As Election Day draws near and polls put Martin O’Malley’s lead over Robert L. Ehrlich Jr. at five, eight, 10, 11 and 14 points, count on the New York Times for a little clarity.
The statistical gurus who run www.fivethirtyeight.com, compiling mountains of polling data in months leading up to the 2008 presidential election, have migrated their work to the Times and are keeping an eye on hundreds of midterm races. Among those, lucky for us, is the Maryland governor’s race.
They input all the publicly available data into their statistical model and spit out projected election results (O’Malley 53.7 percent, Ehrlich 43.7 percent on Oct. 26) and the chances that O’Malley hangs on to his seat (96.3 percent). A set of forecasts is listed at the bottom of the page.

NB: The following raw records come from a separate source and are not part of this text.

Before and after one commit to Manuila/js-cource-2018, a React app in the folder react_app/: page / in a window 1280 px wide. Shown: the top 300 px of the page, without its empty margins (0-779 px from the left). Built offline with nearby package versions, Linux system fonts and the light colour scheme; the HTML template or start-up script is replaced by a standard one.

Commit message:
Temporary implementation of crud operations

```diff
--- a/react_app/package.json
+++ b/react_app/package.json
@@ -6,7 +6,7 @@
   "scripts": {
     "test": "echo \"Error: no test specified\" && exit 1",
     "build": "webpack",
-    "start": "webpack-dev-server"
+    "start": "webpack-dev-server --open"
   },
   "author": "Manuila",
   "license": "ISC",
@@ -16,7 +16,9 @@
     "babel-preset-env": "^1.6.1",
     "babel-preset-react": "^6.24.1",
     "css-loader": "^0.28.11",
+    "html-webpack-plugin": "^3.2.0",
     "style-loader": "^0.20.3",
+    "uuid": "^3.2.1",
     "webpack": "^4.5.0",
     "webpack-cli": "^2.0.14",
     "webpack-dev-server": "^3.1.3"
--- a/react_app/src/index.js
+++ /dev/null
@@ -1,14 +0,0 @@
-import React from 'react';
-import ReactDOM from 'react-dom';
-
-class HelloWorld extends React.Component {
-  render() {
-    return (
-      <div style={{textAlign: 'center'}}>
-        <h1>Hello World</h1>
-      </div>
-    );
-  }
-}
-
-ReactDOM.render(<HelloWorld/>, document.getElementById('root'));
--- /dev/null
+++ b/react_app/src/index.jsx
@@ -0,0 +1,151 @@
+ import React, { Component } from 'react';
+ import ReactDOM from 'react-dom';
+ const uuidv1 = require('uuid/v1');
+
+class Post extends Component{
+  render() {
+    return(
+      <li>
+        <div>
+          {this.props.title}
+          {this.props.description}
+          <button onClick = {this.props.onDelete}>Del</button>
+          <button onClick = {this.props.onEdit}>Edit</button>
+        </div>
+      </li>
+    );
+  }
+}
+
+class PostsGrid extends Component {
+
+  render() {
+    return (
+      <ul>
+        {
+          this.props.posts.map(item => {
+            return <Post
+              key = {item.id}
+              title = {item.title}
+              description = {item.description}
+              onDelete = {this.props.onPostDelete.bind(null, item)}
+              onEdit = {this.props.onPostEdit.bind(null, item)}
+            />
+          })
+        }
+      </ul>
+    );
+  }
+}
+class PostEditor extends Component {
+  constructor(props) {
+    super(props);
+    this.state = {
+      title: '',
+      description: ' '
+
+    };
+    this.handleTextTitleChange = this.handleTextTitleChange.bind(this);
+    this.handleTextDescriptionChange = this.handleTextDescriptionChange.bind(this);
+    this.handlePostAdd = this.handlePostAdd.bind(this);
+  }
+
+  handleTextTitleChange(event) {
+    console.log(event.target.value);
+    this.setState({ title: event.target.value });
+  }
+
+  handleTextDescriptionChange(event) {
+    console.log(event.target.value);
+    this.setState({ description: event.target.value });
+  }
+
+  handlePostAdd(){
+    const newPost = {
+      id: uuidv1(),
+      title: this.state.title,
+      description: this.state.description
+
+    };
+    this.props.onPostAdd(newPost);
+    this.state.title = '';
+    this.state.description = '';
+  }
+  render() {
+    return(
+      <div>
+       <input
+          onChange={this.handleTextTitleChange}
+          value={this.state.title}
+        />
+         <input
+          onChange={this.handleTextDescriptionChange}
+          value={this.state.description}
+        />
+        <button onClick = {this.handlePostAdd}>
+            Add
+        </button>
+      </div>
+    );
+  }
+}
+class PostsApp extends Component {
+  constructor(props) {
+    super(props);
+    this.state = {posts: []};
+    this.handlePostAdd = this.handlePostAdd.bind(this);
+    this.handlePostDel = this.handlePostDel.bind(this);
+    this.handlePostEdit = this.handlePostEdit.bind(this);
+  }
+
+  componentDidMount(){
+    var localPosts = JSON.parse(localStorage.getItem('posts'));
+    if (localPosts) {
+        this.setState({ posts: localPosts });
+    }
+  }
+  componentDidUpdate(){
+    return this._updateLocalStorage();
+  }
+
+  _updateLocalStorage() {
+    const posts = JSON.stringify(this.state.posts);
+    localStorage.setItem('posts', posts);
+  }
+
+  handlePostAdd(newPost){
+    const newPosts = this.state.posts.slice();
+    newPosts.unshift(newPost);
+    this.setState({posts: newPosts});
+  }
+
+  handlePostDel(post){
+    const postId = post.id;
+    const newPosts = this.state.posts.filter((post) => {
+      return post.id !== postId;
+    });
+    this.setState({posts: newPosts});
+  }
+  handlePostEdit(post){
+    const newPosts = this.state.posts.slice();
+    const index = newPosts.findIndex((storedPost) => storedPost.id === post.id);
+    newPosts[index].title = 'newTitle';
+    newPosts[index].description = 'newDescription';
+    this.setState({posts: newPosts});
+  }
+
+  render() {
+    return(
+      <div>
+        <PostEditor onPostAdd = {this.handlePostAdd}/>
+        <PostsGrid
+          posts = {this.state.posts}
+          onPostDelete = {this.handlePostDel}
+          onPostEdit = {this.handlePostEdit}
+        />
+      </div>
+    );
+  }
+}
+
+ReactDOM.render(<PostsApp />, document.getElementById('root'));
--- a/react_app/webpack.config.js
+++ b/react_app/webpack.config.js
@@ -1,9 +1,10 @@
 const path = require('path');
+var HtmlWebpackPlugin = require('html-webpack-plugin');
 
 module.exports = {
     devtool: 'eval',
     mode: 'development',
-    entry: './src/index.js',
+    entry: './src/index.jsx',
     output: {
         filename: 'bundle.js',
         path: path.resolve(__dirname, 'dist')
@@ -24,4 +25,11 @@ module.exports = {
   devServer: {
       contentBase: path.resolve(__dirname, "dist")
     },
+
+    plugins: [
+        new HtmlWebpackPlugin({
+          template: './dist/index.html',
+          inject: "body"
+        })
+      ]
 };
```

Look at the data below the charts for the polls they use, and the weight assigned to each in the model. The Oct. 26 model likes the ABC/Post poll that showed O’Malley with a 54-40 lead the best.
Ehrlich has dismissed the recent poll results, saying that an internal poll conducted by his campaign shows O’Malley only up 3 points.
The trend in the race the statistical model reveals is interesting. The race was closest in the middle of July, with just a few fractions of a percentage point separating the candidates. But after that, O’Malley developed a small lead through the rest of the summer. He was the only candidate advertising at that point, using his sizable money advantage to buy up TV and radio spots.
O’Malley’s lead widened in September, when his attack ads began to hit. And in October, O’Malley’s lead really opened up, as individual polls have shown.